One of the most consequential decisions a president can make is appointing justices to the U.S. Supreme Court. The passing of Justice Ruth Bader Ginsburg on September 18, 2020, opened the door for President Trump to nominate someone to fill the vacancy. On Saturday, Trump nominated Judge Amy Coney Barrett to the U.S. Supreme Court. Barrett is currently a circuit judge of the 7th U.S. Circuit Court of Appeals.
The president couldn’t have chosen a better nominee for the Supreme Court. Barrett is a former professor at multiple universities including Notre Dame Law School and The George Washington University Law School. From 1998-1999, Barrett clerked for the late Justice Antonin Scalia.
Barrett’s record is one of appreciation and loyalty to the Constitution and rule of law. For far too long, our country has operated under the rule of judges who don’t respect either the Constitution or the law. Judges who don’t rule according to the original intent and text of the law will find themselves legislating from the bench.
In one of her 2013 writings, Barrett stated regarding original intent, “I tend to agree with those who say that a justice’s duty is to the Constitution and that it is thus more legitimate for her to enforce her best understanding of the Constitution rather than a precedent she thinks clearly in conflict with it.”
Two landmark cases, among many, that were wrongly decided yet are still binding is Roe v. Wade and Obergefell v. Hodges.
Roe v. Wade (1973) is a case involving the question of whether a woman should be allowed to kill her baby under the guise of the right to privacy. Unfortunately, and wrongly, the Supreme Court decided to allow this.
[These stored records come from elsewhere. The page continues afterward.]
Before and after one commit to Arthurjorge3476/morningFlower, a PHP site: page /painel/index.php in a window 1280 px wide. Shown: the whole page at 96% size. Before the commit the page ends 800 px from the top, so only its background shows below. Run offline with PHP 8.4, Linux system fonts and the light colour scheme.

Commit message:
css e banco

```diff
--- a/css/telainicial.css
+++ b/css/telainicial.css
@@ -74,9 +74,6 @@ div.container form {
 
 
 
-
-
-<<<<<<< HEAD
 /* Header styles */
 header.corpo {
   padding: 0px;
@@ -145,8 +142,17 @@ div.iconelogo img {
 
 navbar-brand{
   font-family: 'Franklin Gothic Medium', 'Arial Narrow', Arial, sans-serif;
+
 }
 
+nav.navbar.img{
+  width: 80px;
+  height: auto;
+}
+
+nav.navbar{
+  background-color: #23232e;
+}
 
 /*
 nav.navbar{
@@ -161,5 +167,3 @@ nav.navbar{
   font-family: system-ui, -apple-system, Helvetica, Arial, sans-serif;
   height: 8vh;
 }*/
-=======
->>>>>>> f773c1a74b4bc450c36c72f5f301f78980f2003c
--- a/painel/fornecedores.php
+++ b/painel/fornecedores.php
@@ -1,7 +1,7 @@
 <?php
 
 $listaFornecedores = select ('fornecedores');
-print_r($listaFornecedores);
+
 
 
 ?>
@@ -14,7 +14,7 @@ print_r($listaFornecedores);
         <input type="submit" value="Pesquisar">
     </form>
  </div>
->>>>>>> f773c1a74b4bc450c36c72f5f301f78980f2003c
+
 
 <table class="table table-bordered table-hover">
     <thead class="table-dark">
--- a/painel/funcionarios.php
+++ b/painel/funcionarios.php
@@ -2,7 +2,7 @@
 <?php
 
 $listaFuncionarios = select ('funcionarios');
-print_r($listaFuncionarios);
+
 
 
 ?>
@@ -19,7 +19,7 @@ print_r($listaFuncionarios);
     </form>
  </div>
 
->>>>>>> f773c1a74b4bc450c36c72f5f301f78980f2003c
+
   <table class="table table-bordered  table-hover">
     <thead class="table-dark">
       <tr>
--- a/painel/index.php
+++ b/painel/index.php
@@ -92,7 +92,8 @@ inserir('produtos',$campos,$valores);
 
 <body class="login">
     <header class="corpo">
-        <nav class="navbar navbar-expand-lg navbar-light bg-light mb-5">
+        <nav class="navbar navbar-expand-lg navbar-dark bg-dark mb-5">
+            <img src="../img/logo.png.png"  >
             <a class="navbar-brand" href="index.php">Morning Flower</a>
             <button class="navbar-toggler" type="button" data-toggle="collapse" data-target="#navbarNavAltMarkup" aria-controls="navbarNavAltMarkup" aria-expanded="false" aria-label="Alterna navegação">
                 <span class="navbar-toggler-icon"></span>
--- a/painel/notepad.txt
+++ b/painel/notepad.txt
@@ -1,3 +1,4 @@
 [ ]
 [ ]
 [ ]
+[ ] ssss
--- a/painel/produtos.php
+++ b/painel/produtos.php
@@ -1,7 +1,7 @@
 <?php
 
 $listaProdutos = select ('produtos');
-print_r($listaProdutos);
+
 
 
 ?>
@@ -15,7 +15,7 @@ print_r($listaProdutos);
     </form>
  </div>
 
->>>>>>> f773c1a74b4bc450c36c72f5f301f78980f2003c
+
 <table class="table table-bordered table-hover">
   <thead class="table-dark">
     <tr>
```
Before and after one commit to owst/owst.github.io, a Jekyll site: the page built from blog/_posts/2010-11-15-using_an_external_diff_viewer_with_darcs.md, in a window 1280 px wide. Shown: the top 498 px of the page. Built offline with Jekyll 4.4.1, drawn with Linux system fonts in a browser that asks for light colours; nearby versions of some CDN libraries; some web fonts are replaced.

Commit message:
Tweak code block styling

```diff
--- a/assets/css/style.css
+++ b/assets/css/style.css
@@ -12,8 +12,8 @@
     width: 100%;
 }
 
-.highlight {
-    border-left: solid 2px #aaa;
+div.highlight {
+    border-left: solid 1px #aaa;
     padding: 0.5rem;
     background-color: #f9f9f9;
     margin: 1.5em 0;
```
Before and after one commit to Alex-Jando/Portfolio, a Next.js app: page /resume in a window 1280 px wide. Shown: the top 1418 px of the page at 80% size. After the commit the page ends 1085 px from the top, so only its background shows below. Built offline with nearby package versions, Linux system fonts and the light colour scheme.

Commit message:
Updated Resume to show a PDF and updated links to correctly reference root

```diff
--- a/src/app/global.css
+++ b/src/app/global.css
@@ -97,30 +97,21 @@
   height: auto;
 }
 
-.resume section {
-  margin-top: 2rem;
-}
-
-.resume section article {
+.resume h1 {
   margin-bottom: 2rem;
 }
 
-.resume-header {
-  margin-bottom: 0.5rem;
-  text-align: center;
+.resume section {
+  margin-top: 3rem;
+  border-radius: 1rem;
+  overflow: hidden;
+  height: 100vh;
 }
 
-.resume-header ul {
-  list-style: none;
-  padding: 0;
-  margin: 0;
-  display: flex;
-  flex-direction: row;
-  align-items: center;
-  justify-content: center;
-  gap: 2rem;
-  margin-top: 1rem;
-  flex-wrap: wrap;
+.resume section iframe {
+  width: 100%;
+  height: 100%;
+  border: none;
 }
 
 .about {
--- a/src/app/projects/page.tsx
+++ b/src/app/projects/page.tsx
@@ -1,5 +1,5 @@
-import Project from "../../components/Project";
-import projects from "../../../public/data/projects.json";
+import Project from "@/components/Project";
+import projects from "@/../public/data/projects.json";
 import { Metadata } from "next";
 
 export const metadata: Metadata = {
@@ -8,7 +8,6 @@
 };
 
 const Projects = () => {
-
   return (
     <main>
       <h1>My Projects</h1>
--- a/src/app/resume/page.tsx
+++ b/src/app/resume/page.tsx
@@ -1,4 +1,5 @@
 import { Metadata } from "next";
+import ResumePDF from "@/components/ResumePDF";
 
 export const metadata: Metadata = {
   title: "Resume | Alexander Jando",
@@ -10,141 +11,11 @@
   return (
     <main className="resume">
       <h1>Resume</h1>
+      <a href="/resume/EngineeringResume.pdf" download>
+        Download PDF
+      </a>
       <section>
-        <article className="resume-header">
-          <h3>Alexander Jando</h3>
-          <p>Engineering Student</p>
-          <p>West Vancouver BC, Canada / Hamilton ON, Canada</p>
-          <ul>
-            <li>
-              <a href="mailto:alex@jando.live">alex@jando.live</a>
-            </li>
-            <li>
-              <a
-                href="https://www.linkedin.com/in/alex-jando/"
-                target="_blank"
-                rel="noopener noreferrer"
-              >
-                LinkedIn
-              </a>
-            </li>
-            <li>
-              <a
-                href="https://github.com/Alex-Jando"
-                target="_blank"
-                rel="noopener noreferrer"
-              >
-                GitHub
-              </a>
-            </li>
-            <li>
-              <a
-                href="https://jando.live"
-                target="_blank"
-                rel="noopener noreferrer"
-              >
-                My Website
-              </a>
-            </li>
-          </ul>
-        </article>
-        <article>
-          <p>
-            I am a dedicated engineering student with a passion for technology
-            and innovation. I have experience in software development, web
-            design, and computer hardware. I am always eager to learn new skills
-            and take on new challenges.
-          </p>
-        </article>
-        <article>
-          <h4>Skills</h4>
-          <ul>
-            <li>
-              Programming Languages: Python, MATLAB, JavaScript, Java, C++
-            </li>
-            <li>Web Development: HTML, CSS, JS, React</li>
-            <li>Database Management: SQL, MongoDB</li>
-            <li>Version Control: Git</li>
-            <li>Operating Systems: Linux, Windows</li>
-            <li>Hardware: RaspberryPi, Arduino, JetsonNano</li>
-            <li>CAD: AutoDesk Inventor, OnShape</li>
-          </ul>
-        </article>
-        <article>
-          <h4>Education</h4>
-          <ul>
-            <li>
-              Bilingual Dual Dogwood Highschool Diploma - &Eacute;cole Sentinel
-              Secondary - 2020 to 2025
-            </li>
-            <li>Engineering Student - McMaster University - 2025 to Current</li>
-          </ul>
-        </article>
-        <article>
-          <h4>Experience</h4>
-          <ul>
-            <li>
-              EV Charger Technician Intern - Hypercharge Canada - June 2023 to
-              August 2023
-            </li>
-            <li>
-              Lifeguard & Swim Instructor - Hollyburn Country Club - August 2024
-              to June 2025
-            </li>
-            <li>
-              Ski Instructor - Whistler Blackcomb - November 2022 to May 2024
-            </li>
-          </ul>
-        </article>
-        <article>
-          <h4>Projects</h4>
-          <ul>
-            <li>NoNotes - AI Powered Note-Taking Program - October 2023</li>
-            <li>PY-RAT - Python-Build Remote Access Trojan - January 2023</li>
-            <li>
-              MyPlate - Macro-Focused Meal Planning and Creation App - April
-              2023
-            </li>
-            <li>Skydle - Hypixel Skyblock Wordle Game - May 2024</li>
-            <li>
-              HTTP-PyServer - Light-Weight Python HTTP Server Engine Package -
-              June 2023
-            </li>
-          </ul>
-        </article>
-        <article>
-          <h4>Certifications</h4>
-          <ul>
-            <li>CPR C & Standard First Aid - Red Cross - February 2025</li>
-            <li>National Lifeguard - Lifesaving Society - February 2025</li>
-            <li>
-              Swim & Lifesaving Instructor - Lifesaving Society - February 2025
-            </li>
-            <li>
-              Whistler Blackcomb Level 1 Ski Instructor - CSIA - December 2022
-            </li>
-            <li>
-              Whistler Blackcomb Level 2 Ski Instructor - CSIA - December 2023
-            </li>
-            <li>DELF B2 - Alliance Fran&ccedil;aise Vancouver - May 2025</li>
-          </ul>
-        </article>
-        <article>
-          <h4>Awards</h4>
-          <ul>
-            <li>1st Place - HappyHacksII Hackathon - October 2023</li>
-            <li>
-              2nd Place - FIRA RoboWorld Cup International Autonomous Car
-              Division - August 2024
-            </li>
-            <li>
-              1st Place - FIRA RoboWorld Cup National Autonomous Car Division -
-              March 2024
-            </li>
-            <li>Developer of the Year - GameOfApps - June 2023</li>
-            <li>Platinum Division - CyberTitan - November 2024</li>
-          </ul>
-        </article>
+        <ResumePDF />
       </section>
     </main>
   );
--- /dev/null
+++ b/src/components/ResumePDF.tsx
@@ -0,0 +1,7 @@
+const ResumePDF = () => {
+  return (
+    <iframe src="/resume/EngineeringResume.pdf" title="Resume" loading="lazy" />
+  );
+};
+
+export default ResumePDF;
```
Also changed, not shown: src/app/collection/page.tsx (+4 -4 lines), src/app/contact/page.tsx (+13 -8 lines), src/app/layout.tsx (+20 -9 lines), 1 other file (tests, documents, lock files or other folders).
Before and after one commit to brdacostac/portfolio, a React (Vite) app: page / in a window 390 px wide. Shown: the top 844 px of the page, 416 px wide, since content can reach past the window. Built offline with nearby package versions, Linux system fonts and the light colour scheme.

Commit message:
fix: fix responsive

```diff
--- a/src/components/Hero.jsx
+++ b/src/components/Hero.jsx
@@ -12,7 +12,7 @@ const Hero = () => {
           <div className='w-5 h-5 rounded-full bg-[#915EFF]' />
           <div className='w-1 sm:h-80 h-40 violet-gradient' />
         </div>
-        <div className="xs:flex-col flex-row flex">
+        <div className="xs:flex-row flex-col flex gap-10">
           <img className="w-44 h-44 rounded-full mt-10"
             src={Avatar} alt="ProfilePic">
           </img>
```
Obergefell v. Hodges (2015) is a case related to whether two individuals of the same sex can be legally married. The court wrongly decided to legalize same-sex marriage in all 50 states despite the fact that over 30 states had explicitly outlawed such contracts.
I highlight these two cases to emphasize the need for Supreme Court justices who will rule according to the original intent of our founders and the Constitution, as opposed to ruling based on cultural trends or one’s opinion – the standard by which these two cases noted above were decided.
I believe that Barrett’s nomination and hopeful confirmation will play a crucial role in overturning wrongly decided Supreme Court cases. I’m optimistic that we could see Roe v. Wade overturned within the next year or two.
Not only will Barrett make a lasting impact, but there is a short-term significance to her hopeful confirmation. Sen. Ted Cruz (R-TX) noted last week: A newly appointed justice could be the deciding vote on a case in which the 2020 national election is disputed. The last thing our country needs is a constitutional crisis stemming from a tied Supreme Court ruling (4-4) in the case of a potentially disputed election.
All in all, I give the president an A-plus on his nomination of Judge Amy Coney Barrett to the United States Supreme Court. Barrett will play a critical role in overturning decades of judicial malpractice that has ultimately harmed our country.
To the United States Senate, I say, confirm Barrett in an expedited fashion.
(Editor's note: This originally appeared in The Tupelo Daily Journal HERE, and the first paragraph was altered to state the exact date of RBG's passing. This was done with the author's permission.)